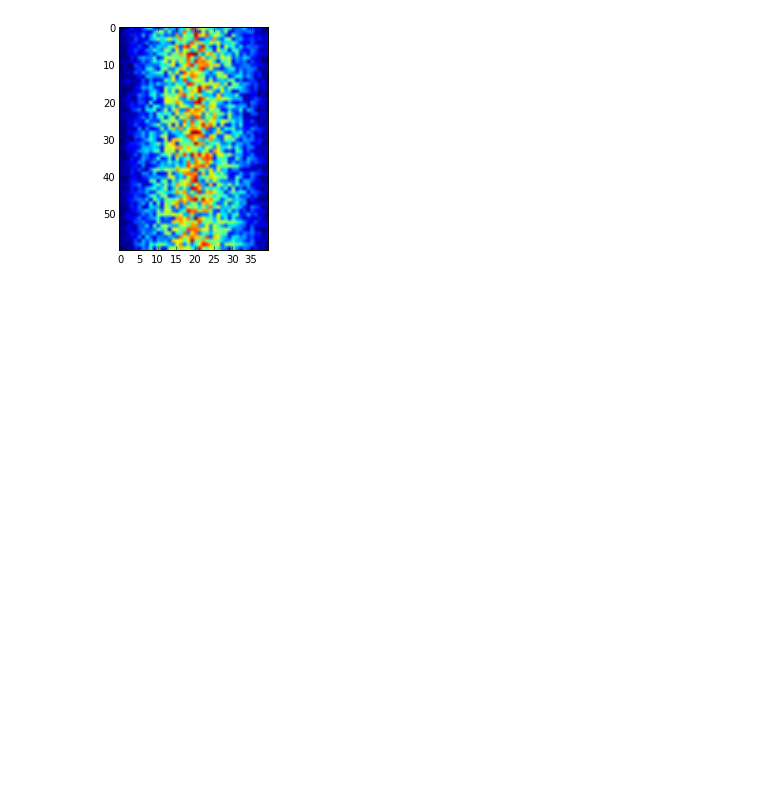
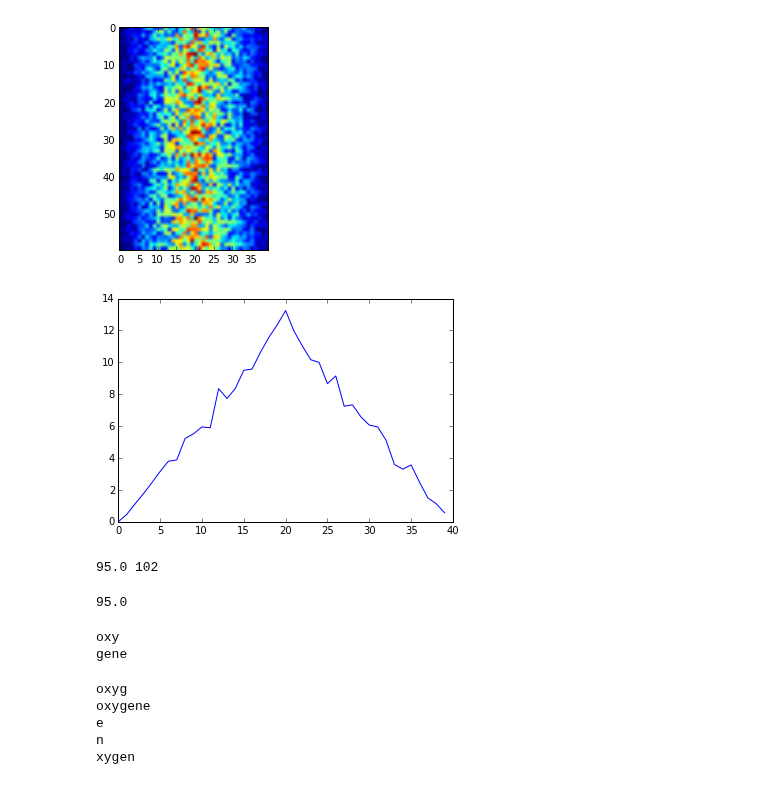
Before and after one commit to plstonge/swc-python-ipynb, a Jupyter notebook: python-2015-11-10.ipynb, the cells around one changed output. Cells and saved outputs as stored; diff of their text form; code cells hidden in the pictures; blank space fills up the shorter version.

```diff
--- a/python-2015-11-10.ipynb
+++ b/python-2015-11-10.ipynb
@@ -171,3 +171,9 @@ image = matplotlib.pyplot.imshow(data)
 matplotlib.pyplot.show(image)
 # %% [output]
 [figure]
+# %%
+moyenne_inf = data.mean(axis=0)
+moyenne_graph = matplotlib.pyplot.plot(moyenne_inf)
+matplotlib.pyplot.show(moyenne_graph)
+# %% [output]
+[figure, added]
@@ -173,0 +185,29 @@ matplotlib.pyplot.show(image)
+# %%
+print (masse, age)
+# %% [output]
+95.0 102
+# %%
+masse2 = masse
+masse = 10
+print(masse2)
+# %% [output]
+95.0
+# %%
+element = 'oxygene'
+print(element[0:3])
+print(element[3:7])
+# %% [output]
+oxy
+gene
+# %%
+print(element[:4])
+print(element[:])
+print(element[-1])
+print(element[-2])
+print(element[1:-1])
+# %% [output]
+oxyg
+oxygene
+e
+n
+xygen
```
Also changed, not shown: parts of 2 cells of this notebook.
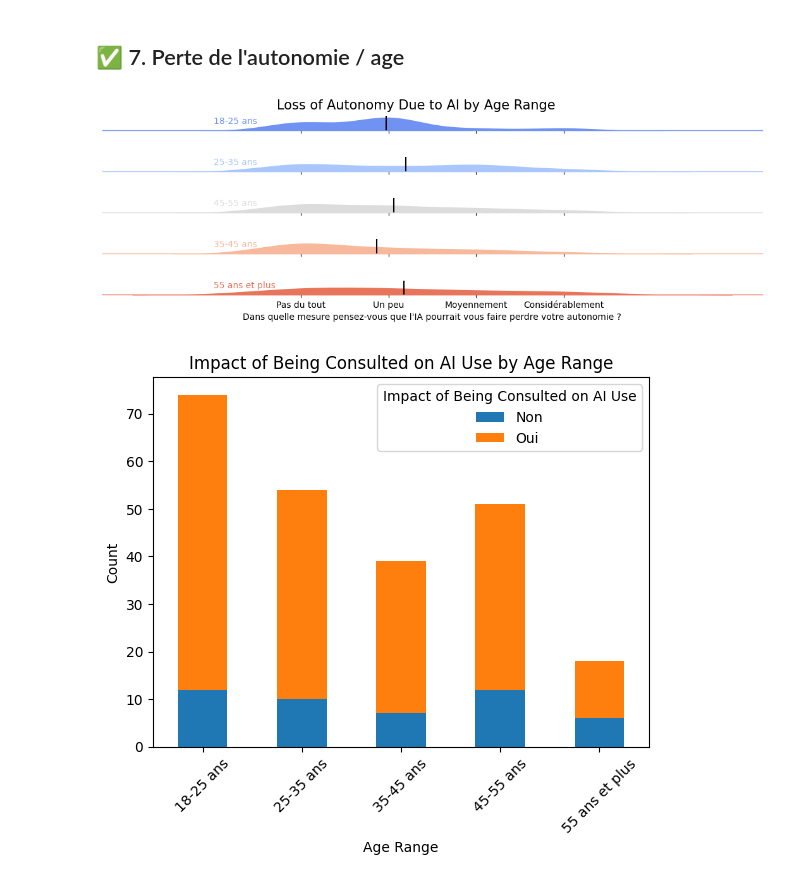
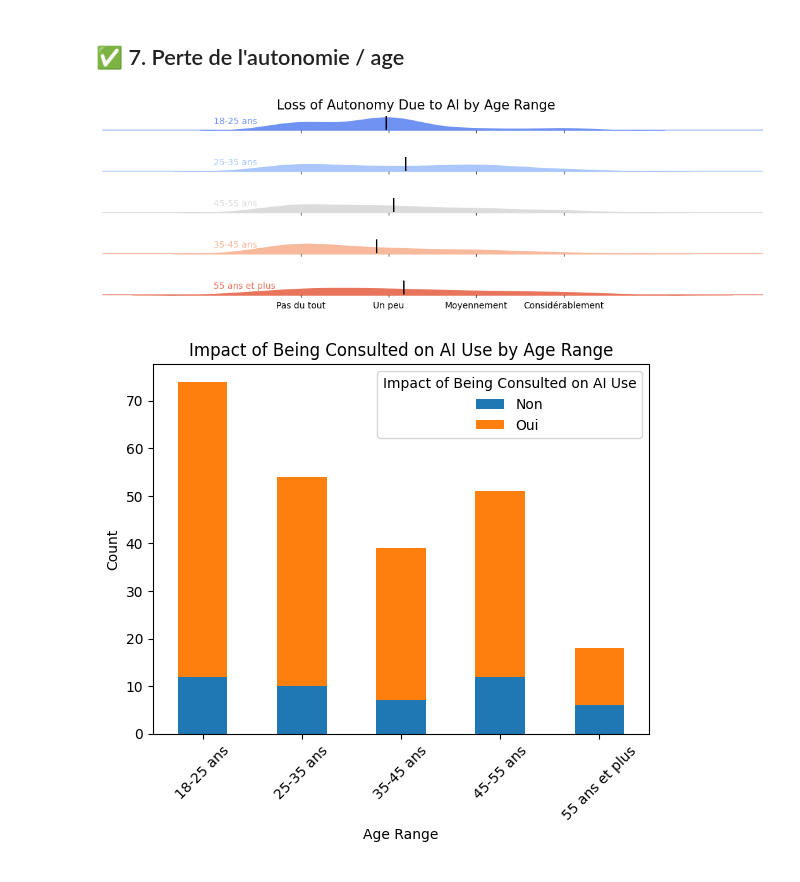
Before and after one commit to QuentinDstl/survey_adoption_by_employees, a Jupyter notebook: src/main.ipynb, the cells around one changed output. Drawn from its saved outputs; the diff is of its cells as text; code cells hidden in the pictures.

```diff
--- a/src/main.ipynb
+++ b/src/main.ipynb
@@ -537,6 +532,8 @@ plt.show()
 # %% [markdown]
 ## ✅ 7. Perte de l'autonomie / age
 # %%
+#TODO modifier la pallette de couleur
+
 # Generate a color palette with Seaborn
 pal = sns.color_palette(palette='coolwarm', n_colors=len(df_survey['Age'].unique()))
 
@@ -553,35 +550,35 @@ g.map(sns.kdeplot, '*LossOfAutonomy',
       bw_adjust=1, clip_on=False,
       color="w", lw=2)
 
 # Add a horizontal line for each plot
 g.map(plt.axhline, y=0,
       lw=1, clip_on=False)
 
 # Add age range as text with the right color
 for i, ax in enumerate(g.axes.flat):
     ax.text(-1, 0.25, df_survey['Age'].unique()[i],
             fontsize=10,
             color=ax.lines[-1].get_color())
 
     mean_value = df_survey[df_survey['Age'] == df_survey['Age'].unique()[i]]['*LossOfAutonomy'].mean()
     ax.axvline(mean_value, color='black')
 
 # Remove axes titles, yticks, and spines
 g.set_titles("")
 g.set(yticks=[])
 g.set(ylabel="")  # Remove y label
 g.despine(bottom=True, left=True)
 
 
 g.fig.suptitle('Loss of Autonomy Due to AI by Age Range', fontsize=15)
-plt.xlabel('Dans quelle mesure pensez-vous que l\'IA pourrait vous faire perdre votre autonomie ?')
+plt.xlabel('')
 
 labels = ['Pas du tout', 'Un peu', 'Moyennement', 'Considérablement']
 g.set(xticks=range(0, 4), xticklabels=labels)
 
 plt.show()
 # %% [output]
-[figure, old version]
+[figure, new version]
 # %%
 # 2/20 Impact of Being Consulted on AI Use by Age Range
 impact_consulted_age = df_survey.groupby('Age')['ImpactOfBeingInvolved'].value_counts().unstack().plot(kind='bar', stacked=True)
```
Also changed, not shown: parts of 21 cells of this notebook, 1 other file.
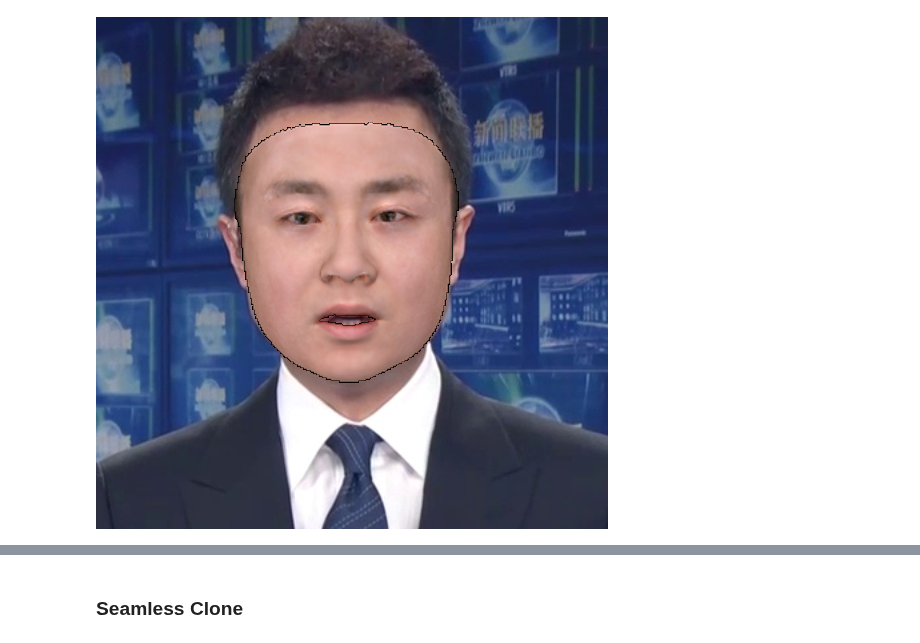
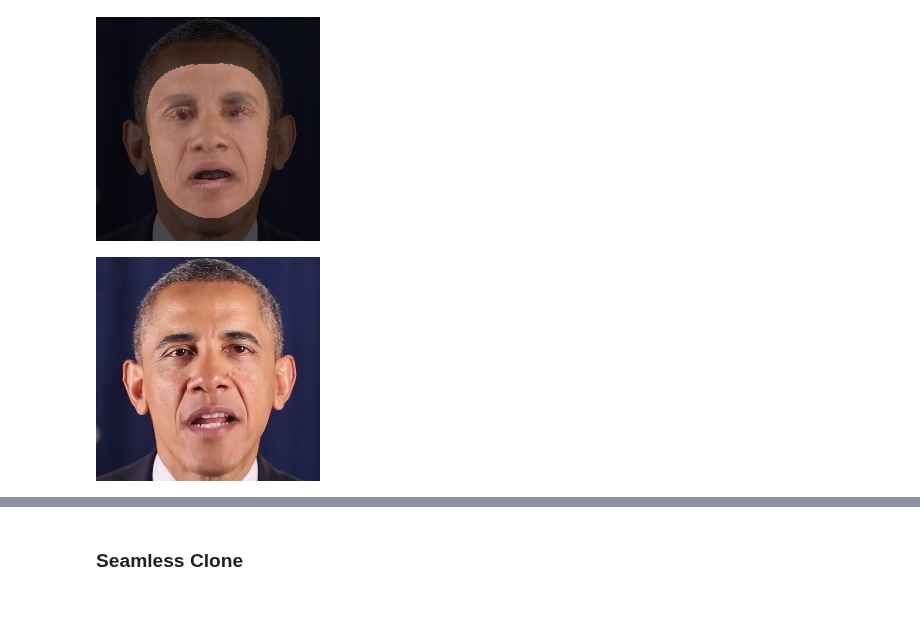
Before and after one commit to zhanghm1995/programming-learning-examples, a Jupyter notebook: OpenCV_learning/scripts/combine_images.ipynb, the cells around one changed output, grey strips where cells are left out. Drawn from its saved outputs; the diff is of its cells as text; code cells hidden in the pictures; blank space fills up the shorter version.

```diff
--- a/OpenCV_learning/scripts/combine_images.ipynb
+++ b/OpenCV_learning/scripts/combine_images.ipynb
@@ -8,3 +52,37 @@ from IPython.display import display
+# %%
+def paste_mask(src_img, mask_img, mask=None):
+    if mask is None:
+        mask = np.expand_dims(cv2.cvtColor(mask_img, cv2.COLOR_BGR2GRAY) > 0, -1)
+    else:
+        mask = mask[..., None]
+    # mask = cv2.threshold(gray,220,220, cv2.THRESH_BINARY)[1]
+    output_image =  mask_img * mask + src_img * (1 - mask)
+    output_image = output_image.astype(np.uint8)
+    return output_image
+
+src_img = "/home/haimingzhang/Research/Face/FaceFormer/FaceFormer/data/id00002/obama_weekly_022/face_image/000001.jpg"
+mask_img = "/home/haimingzhang/Research/Programming/cv-fighter/face_fighter/3DMM/output6/000001.jpg"
+# mask_img = "/home/haimingzhang/Research/Programming/cv-fighter/face_fighter/3DMM/output2/000000.jpg"
+
+src_img = cv2.imread(src_img)
+mask_img = cv2.imread(mask_img)
+
+add_weighted_img = cv2.addWeighted(src_img, 0.3, mask_img, 0.5, 0)
+display(Image.fromarray(add_weighted_img[..., ::-1]))
+
+display(Image.fromarray(src_img[..., ::-1]))
+
+
+# output_img = paste_mask(src_img, mask_img)
+# display(Image.fromarray(output_img[..., ::-1]))
+
+# output_img = swap_masked_region(src_img, mask_img, contour)
+
+# # output_img = paste_mask(src_img, mask_img, mask=contour)
+# display(Image.fromarray(output_img[..., ::-1]))
+# %% [output]
+[figure, added]
+[figure, added]
 # %%
 image_1_path = "/home/haimingzhang/Research/Programming/cv-fighter/facial_preprocessed/video_preprocessed/id00001/gangqiang_5/deep3dface_512/000400.png"
 image_2_path = "/home/haimingzhang/Research/Programming/cv-fighter/facial_preprocessed/video_preprocessed/id00001/gangqiang_5/face_image/000400.jpg"
@@ -12,14 +90,15 @@ image_2_path = "/home/haimingzhang/Research/Programming/cv-fighter/facial_prepro
 image_1 = cv2.imread(image_1_path)
 image_2 = cv2.imread(image_2_path)
 
+add_weighted_img = cv2.addWeighted(image_2, 0.6, image_1, 0.4, 0)
+display(Image.fromarray(add_weighted_img[..., ::-1]))
+
 mask = np.expand_dims(cv2.cvtColor(image_1, cv2.COLOR_BGR2GRAY) > 0, -1)
 
 output_image =  image_1 * mask + image_2 * (1 - mask)
 output_image = output_image.astype(np.uint8)
 
 display(Image.fromarray(output_image[..., ::-1]))
-# %% [output]
-[figure, removed]
 # %%
 mask_img = "/home/haimingzhang/Research/Programming/cv-fighter/facial_preprocessed/video_preprocessed/id00001/gangqiang_5/deep3dface_512/000078.png"
 mask_img = cv2.imread(mask_img)
```
Also changed, not shown: parts of 6 cells of this notebook, 7 other files.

- Aim of the task -
Everything in the material goes into the copy exactly, except the images.

- Result of this task -
Before and after one commit to plstonge/swc-python-ipynb, a Jupyter notebook: python-2015-11-10.ipynb, the cells around one changed output. Cells and saved outputs as stored; diff of their text form; code cells hidden in the pictures; blank space fills up the shorter version.

```diff
--- a/python-2015-11-10.ipynb
+++ b/python-2015-11-10.ipynb
@@ -171,3 +171,9 @@ image = matplotlib.pyplot.imshow(data)
 matplotlib.pyplot.show(image)
 # %% [output]
 [figure]
+# %%
+moyenne_inf = data.mean(axis=0)
+moyenne_graph = matplotlib.pyplot.plot(moyenne_inf)
+matplotlib.pyplot.show(moyenne_graph)
+# %% [output]
+[figure, added]
@@ -173,0 +185,29 @@ matplotlib.pyplot.show(image)
+# %%
+print (masse, age)
+# %% [output]
+95.0 102
+# %%
+masse2 = masse
+masse = 10
+print(masse2)
+# %% [output]
+95.0
+# %%
+element = 'oxygene'
+print(element[0:3])
+print(element[3:7])
+# %% [output]
+oxy
+gene
+# %%
+print(element[:4])
+print(element[:])
+print(element[-1])
+print(element[-2])
+print(element[1:-1])
+# %% [output]
+oxyg
+oxygene
+e
+n
+xygen
```
Also changed, not shown: parts of 2 cells of this notebook.
Before and after one commit to QuentinDstl/survey_adoption_by_employees, a Jupyter notebook: src/main.ipynb, the cells around one changed output. Drawn from its saved outputs; the diff is of its cells as text; code cells hidden in the pictures.

```diff
--- a/src/main.ipynb
+++ b/src/main.ipynb
@@ -537,6 +532,8 @@ plt.show()
 # %% [markdown]
 ## ✅ 7. Perte de l'autonomie / age
 # %%
+#TODO modifier la pallette de couleur
+
 # Generate a color palette with Seaborn
 pal = sns.color_palette(palette='coolwarm', n_colors=len(df_survey['Age'].unique()))
 
@@ -553,35 +550,35 @@ g.map(sns.kdeplot, '*LossOfAutonomy',
       bw_adjust=1, clip_on=False,
       color="w", lw=2)
 
 # Add a horizontal line for each plot
 g.map(plt.axhline, y=0,
       lw=1, clip_on=False)
 
 # Add age range as text with the right color
 for i, ax in enumerate(g.axes.flat):
     ax.text(-1, 0.25, df_survey['Age'].unique()[i],
             fontsize=10,
             color=ax.lines[-1].get_color())
 
     mean_value = df_survey[df_survey['Age'] == df_survey['Age'].unique()[i]]['*LossOfAutonomy'].mean()
     ax.axvline(mean_value, color='black')
 
 # Remove axes titles, yticks, and spines
 g.set_titles("")
 g.set(yticks=[])
 g.set(ylabel="")  # Remove y label
 g.despine(bottom=True, left=True)
 
 
 g.fig.suptitle('Loss of Autonomy Due to AI by Age Range', fontsize=15)
-plt.xlabel('Dans quelle mesure pensez-vous que l\'IA pourrait vous faire perdre votre autonomie ?')
+plt.xlabel('')
 
 labels = ['Pas du tout', 'Un peu', 'Moyennement', 'Considérablement']
 g.set(xticks=range(0, 4), xticklabels=labels)
 
 plt.show()
 # %% [output]
-[figure, old version]
+[figure, new version]
 # %%
 # 2/20 Impact of Being Consulted on AI Use by Age Range
 impact_consulted_age = df_survey.groupby('Age')['ImpactOfBeingInvolved'].value_counts().unstack().plot(kind='bar', stacked=True)
```
Also changed, not shown: parts of 21 cells of this notebook, 1 other file.
Before and after one commit to zhanghm1995/programming-learning-examples, a Jupyter notebook: OpenCV_learning/scripts/combine_images.ipynb, the cells around one changed output, grey strips where cells are left out. Drawn from its saved outputs; the diff is of its cells as text; code cells hidden in the pictures; blank space fills up the shorter version.

```diff
--- a/OpenCV_learning/scripts/combine_images.ipynb
+++ b/OpenCV_learning/scripts/combine_images.ipynb
@@ -8,3 +52,37 @@ from IPython.display import display
+# %%
+def paste_mask(src_img, mask_img, mask=None):
+    if mask is None:
+        mask = np.expand_dims(cv2.cvtColor(mask_img, cv2.COLOR_BGR2GRAY) > 0, -1)
+    else:
+        mask = mask[..., None]
+    # mask = cv2.threshold(gray,220,220, cv2.THRESH_BINARY)[1]
+    output_image =  mask_img * mask + src_img * (1 - mask)
+    output_image = output_image.astype(np.uint8)
+    return output_image
+
+src_img = "/home/haimingzhang/Research/Face/FaceFormer/FaceFormer/data/id00002/obama_weekly_022/face_image/000001.jpg"
+mask_img = "/home/haimingzhang/Research/Programming/cv-fighter/face_fighter/3DMM/output6/000001.jpg"
+# mask_img = "/home/haimingzhang/Research/Programming/cv-fighter/face_fighter/3DMM/output2/000000.jpg"
+
+src_img = cv2.imread(src_img)
+mask_img = cv2.imread(mask_img)
+
+add_weighted_img = cv2.addWeighted(src_img, 0.3, mask_img, 0.5, 0)
+display(Image.fromarray(add_weighted_img[..., ::-1]))
+
+display(Image.fromarray(src_img[..., ::-1]))
+
+
+# output_img = paste_mask(src_img, mask_img)
+# display(Image.fromarray(output_img[..., ::-1]))
+
+# output_img = swap_masked_region(src_img, mask_img, contour)
+
+# # output_img = paste_mask(src_img, mask_img, mask=contour)
+# display(Image.fromarray(output_img[..., ::-1]))
+# %% [output]
+[figure, added]
+[figure, added]
 # %%
 image_1_path = "/home/haimingzhang/Research/Programming/cv-fighter/facial_preprocessed/video_preprocessed/id00001/gangqiang_5/deep3dface_512/000400.png"
 image_2_path = "/home/haimingzhang/Research/Programming/cv-fighter/facial_preprocessed/video_preprocessed/id00001/gangqiang_5/face_image/000400.jpg"
@@ -12,14 +90,15 @@ image_2_path = "/home/haimingzhang/Research/Programming/cv-fighter/facial_prepro
 image_1 = cv2.imread(image_1_path)
 image_2 = cv2.imread(image_2_path)
 
+add_weighted_img = cv2.addWeighted(image_2, 0.6, image_1, 0.4, 0)
+display(Image.fromarray(add_weighted_img[..., ::-1]))
+
 mask = np.expand_dims(cv2.cvtColor(image_1, cv2.COLOR_BGR2GRAY) > 0, -1)
 
 output_image =  image_1 * mask + image_2 * (1 - mask)
 output_image = output_image.astype(np.uint8)
 
 display(Image.fromarray(output_image[..., ::-1]))
-# %% [output]
-[figure, removed]
 # %%
 mask_img = "/home/haimingzhang/Research/Programming/cv-fighter/facial_preprocessed/video_preprocessed/id00001/gangqiang_5/deep3dface_512/000078.png"
 mask_img = cv2.imread(mask_img)
```
Also changed, not shown: parts of 6 cells of this notebook, 7 other files.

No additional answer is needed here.